## Aim of the exercise
Among the lines below, count those with "GIGG". Give the total alone.

## Recorded information
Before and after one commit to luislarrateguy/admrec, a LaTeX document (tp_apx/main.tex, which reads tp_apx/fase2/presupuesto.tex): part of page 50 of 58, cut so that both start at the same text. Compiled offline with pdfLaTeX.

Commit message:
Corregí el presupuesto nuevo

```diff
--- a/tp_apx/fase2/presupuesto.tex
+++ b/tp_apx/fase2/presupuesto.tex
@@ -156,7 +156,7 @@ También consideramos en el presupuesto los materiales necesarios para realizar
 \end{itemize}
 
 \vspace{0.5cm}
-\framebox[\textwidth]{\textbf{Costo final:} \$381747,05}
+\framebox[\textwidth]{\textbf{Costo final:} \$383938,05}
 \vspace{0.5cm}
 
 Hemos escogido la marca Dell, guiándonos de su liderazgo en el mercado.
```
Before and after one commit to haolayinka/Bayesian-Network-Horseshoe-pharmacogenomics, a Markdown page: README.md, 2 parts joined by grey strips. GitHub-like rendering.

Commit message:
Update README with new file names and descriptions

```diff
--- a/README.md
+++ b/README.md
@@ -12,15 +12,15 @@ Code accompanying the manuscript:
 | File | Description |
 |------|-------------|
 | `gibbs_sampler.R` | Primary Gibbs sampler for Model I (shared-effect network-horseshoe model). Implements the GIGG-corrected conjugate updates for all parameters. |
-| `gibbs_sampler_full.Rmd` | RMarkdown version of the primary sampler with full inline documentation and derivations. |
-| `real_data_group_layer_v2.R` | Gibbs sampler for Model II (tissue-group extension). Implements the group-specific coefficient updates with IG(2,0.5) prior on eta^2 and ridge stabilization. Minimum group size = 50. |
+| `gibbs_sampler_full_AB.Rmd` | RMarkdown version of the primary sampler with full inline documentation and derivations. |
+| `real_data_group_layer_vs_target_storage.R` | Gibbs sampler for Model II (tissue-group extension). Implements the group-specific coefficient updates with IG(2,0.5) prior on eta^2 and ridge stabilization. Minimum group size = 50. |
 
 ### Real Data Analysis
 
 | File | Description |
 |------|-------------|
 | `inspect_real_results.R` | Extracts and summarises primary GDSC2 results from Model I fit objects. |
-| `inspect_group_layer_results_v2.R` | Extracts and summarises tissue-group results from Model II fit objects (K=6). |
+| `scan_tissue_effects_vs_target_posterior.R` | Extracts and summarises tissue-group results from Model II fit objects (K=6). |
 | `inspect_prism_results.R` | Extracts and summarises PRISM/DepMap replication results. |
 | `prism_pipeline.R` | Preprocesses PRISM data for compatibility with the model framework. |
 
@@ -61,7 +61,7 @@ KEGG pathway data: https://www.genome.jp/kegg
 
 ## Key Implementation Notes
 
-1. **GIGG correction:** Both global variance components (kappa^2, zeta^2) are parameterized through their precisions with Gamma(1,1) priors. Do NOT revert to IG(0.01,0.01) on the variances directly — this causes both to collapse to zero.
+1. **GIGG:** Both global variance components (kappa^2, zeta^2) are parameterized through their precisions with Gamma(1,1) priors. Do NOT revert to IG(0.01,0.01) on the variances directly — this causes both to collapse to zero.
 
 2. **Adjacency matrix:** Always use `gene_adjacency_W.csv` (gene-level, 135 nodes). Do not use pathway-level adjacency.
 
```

## Exercise answer
3